Egypt peaks with latest licence round
Success: the EGPC, responsible for overseeing the latest exploration round in Egypt, expressed relief at the level of interest from international oil companies
By NASSIR SHIRKHANI London
01 November 2012 23:59 GMT
INTERNATIONAL oil companies have reacted positively to Egypt’s first post-revolution onshore licensing round, picking up 11 of the 15 blocks on offer despite financial and political problems.
Oil company sources confirmed the awards to Upstream, though formal announcements have yet to be made.
Sources told Upstream that Canada’s TransGlobe Energy Corporation has emerged as the biggest winner, with four blocks, followed by Anglo-Dutch supermajor Shell, which added two more concessions to its existing acreage in Egypt.

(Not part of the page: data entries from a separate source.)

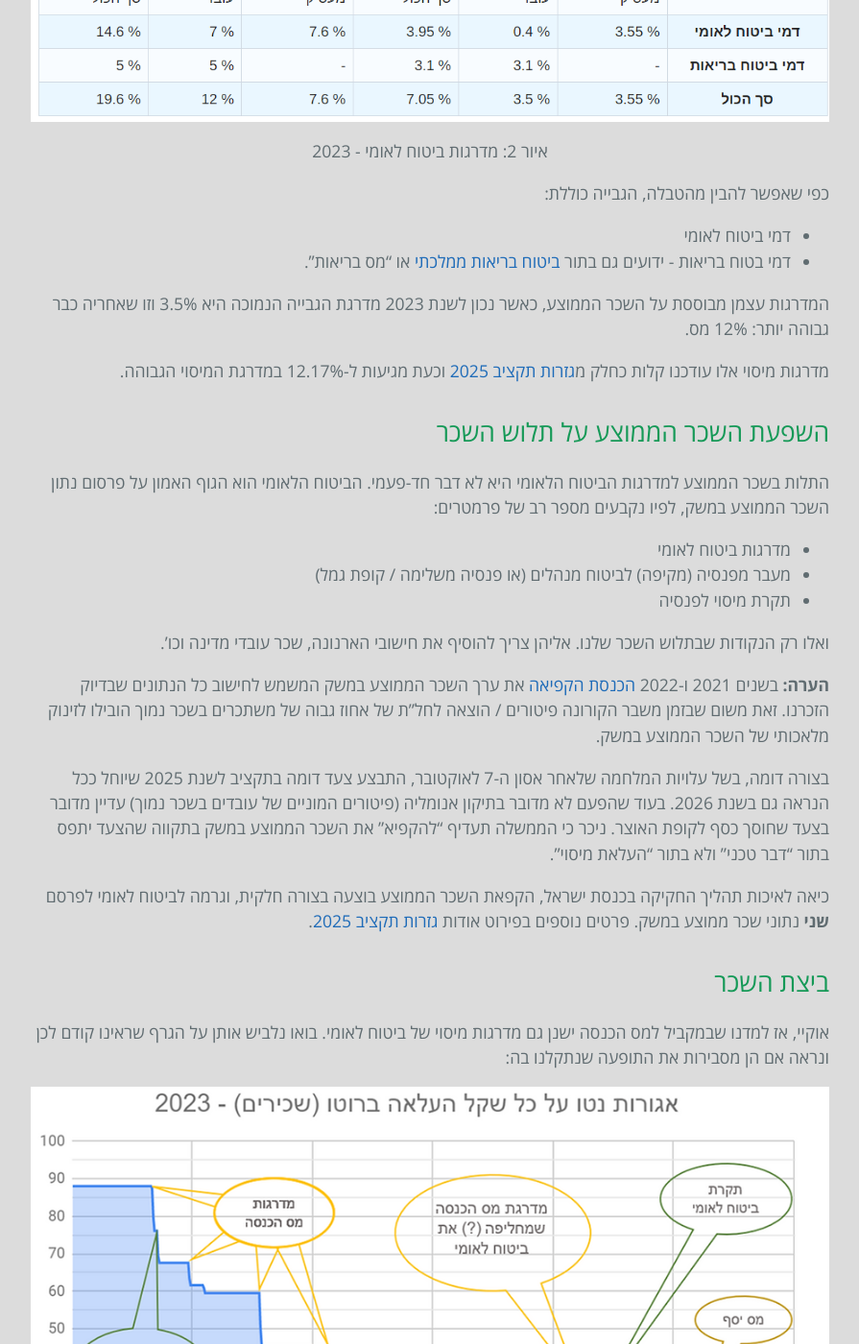
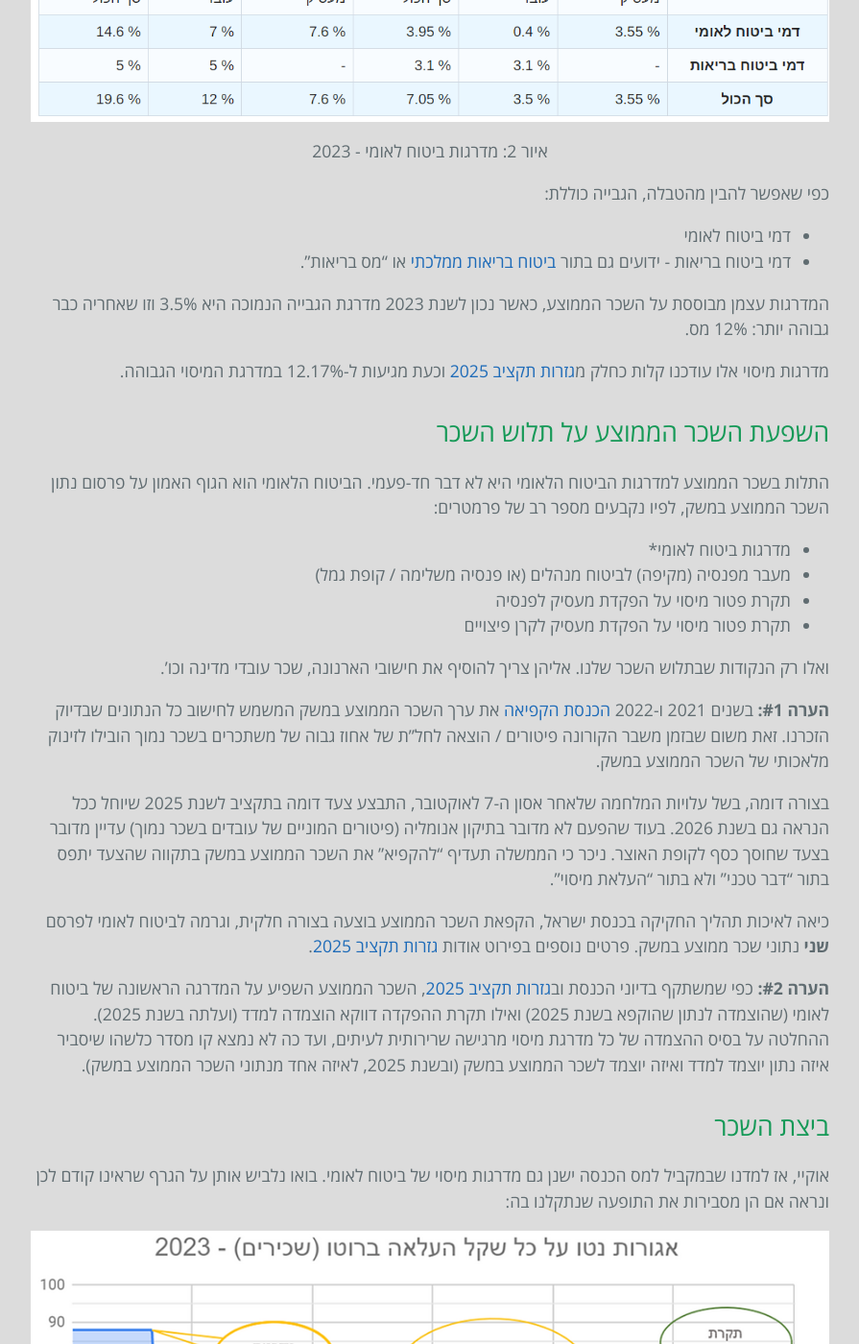
Before and after one commit to eyalitki/payslip101, a Jekyll site: the page built from docs/_posts/2023-01-29-מס-הכנסה-ממאדים-וביטוח-לאומי-מנוגה.markdown, in a window 1280 px wide and 1400 px high, scrolled down 1582 px. Shown: the whole window at 96% size, without its empty margins (192-1087 px from the left). Built offline with Jekyll 4.4.1, drawn with Linux system fonts in a browser that asks for light colours.

Commit message:
[2025] Update impacted pages
Signed-off-by: Eyal Itkin <eyal.itkin@gmail.com>

```diff
--- a/docs/_posts/2023-01-29-מס-הכנסה-ממאדים-וביטוח-לאומי-מנוגה.markdown
+++ b/docs/_posts/2023-01-29-מס-הכנסה-ממאדים-וביטוח-לאומי-מנוגה.markdown
@@ -35,7 +35,7 @@ src="/assets/images/מדרגות ביטוח לאומי - 2023.png" alt="מדרג
 
 כפי שאפשר להבין מהטבלה, הגבייה כוללת:
 * דמי ביטוח לאומי
-* דמי בטוח בריאות - ידועים גם בתור [ביטוח בריאות ממלכתי](https://www.kolzchut.org.il/he/%D7%91%D7%99%D7%98%D7%95%D7%97_%D7%91%D7%A8%D7%99%D7%90%D7%95%D7%AA) או "מס בריאות".
+* דמי ביטוח בריאות - ידועים גם בתור [ביטוח בריאות ממלכתי](https://www.kolzchut.org.il/he/%D7%91%D7%99%D7%98%D7%95%D7%97_%D7%91%D7%A8%D7%99%D7%90%D7%95%D7%AA) או "מס בריאות".
 
 המדרגות עצמן מבוססת על השכר הממוצע, כאשר נכון לשנת 2023 מדרגת הגבייה הנמוכה היא 3.5% וזו שאחריה כבר גבוהה יותר: 12% מס.
 
@@ -44,18 +44,21 @@ src="/assets/images/מדרגות ביטוח לאומי - 2023.png" alt="מדרג
 
 ## השפעת השכר הממוצע על תלוש השכר
 התלות בשכר הממוצע למדרגות הביטוח הלאומי היא לא דבר חד-פעמי. הביטוח הלאומי הוא הגוף האמון על פרסום נתון השכר הממוצע במשק, לפיו נקבעים מספר רב של פרמטרים:
-* מדרגות ביטוח לאומי
+* מדרגות ביטוח לאומי*
 * מעבר מפנסיה (מקיפה) לביטוח מנהלים (או פנסיה משלימה / קופת גמל)
-* תקרת מיסוי לפנסיה
+* תקרת פטור מיסוי על הפקדת מעסיק לפנסיה
+* תקרת פטור מיסוי על הפקדת מעסיק לקרן פיצויים
 
 ואלו רק הנקודות שבתלוש השכר שלנו. אליהן צריך להוסיף את חישובי הארנונה, שכר עובדי מדינה וכו'.
 
 
-**הערה:** בשנים 2021 ו-2022 [הכנסת הקפיאה](https://main.knesset.gov.il/News/PressReleases/pages/press12102021j.aspx) את ערך השכר הממוצע במשק המשמש לחישוב כל הנתונים שבדיוק הזכרנו. זאת משום שבזמן משבר הקורונה פיטורים / הוצאה לחל"ת של אחוז גבוה של משתכרים בשכר נמוך הובילו לזינוק מלאכותי של השכר הממוצע במשק.
+**הערה #1:** בשנים 2021 ו-2022 [הכנסת הקפיאה](https://main.knesset.gov.il/News/PressReleases/pages/press12102021j.aspx) את ערך השכר הממוצע במשק המשמש לחישוב כל הנתונים שבדיוק הזכרנו. זאת משום שבזמן משבר הקורונה פיטורים / הוצאה לחל"ת של אחוז גבוה של משתכרים בשכר נמוך הובילו לזינוק מלאכותי של השכר הממוצע במשק.
 
 בצורה דומה, בשל עלויות המלחמה שלאחר אסון ה-7 לאוקטובר, התבצע צעד דומה בתקציב לשנת 2025 שיוחל ככל הנראה גם בשנת 2026. בעוד שהפעם לא מדובר בתיקון אנומליה (פיטורים המוניים של עובדים בשכר נמוך) עדיין מדובר בצעד שחוסך כסף לקופת האוצר. ניכר כי הממשלה תעדיף "להקפיא" את השכר הממוצע במשק בתקווה שהצעד יתפס בתור "דבר טכני" ולא בתור "העלאת מיסוי".
 
 כיאה לאיכות תהליך החקיקה בכנסת ישראל, הקפאת השכר הממוצע בוצעה בצורה חלקית, וגרמה לביטוח לאומי לפרסם **שני** נתוני שכר ממוצע במשק. פרטים נוספים בפירוט אודות [גזרות תקציב 2025](../גזרות-תקציב-2025/).
+
+**הערה #2:** כפי שמשתקף בדיוני הכנסת וב[גזרות תקציב 2025](../גזרות-תקציב-2025/), השכר הממוצע השפיע על המדרגה הראשונה של ביטוח לאומי (שהוצמדה לנתון שהוקפא בשנת 2025) ואילו תקרת ההפקדה דווקא הוצמדה למדד (ועלתה בשנת 2025). ההחלטה על בסיס ההצמדה של כל מדרגת מיסוי מרגישה שרירותית לעיתים, ועד כה לא נמצא קו מסדר כלשהו שיסביר איזה נתון יוצמד למדד ואיזה יוצמד לשכר הממוצע במשק (ובשנת 2025, לאיזה אחד מנתוני השכר הממוצע במשק).
 
 
 ## ביצת השכר
```
Also changed, not shown: other parts of docs/_posts/2023-01-29-מס-הכנסה-ממאדים-וביטוח-לאומי-מנוגה.markdown (+2 -2 lines).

US independent Apache Energy, the largest oil producer in the prolific Western Desert, bid for six blocks but managed to pick up only one amid tough competition.
Other successful bidders included Dubai-controlled Dragon Oil, which is making its debut in Egypt.
Privately-owned Greek player Vegas Oil & Gas, South Korea-owned and UK-based Dana Petrol-eum and Germany’s RWE Dea also added to their existing acreage in the country, picking up one block each. State-owned Egyptian General Petroleum Corporation (EGPC), which is overseeing the onshore round, has expressed relief at the level of interest.
However, oil industry sources said EGPC may have skewed the round to include only good blocks to lure investors and present a picture of normality.
Moreover, the company extended the deadline on several occasions to give bidders ample time to make up their minds and consider bidding strategies.
New investors largely shunned the round, unwilling to take the plunge into Egypt’s current political and financial abyss.
The bid round comes at a time of serious financial problems for EGPC, which is facing mounting debts amid rising subsidies for refined products and an inability to secure new financing.
The company has been running behind schedule with payments to independent oil companies and especially to smaller players.
While the independents have managed to sustain output since Mubarak was toppled, exploration activity, especially in gas-prone offshore areas, has suffered.
Oil and gas industry attention will now turn to the current offshore licensing round being overseen by Egyptian Natural Gas Holding Company, which is offering 15 blocks, including six near the maritime borders with Israel and Cyprus, where there have been significant gas discoveries in the Levant basin.
The closing date for this round is 14 November and it will be of particular interest to deep-water exploration players keen to gain access to the Levant basin’s huge potential, but not via Israel, Cyprus or the Lebanon, wherepolitical risks are of major concern. http://www.upstreamonline.com/hardcopy/news/article1268868.ece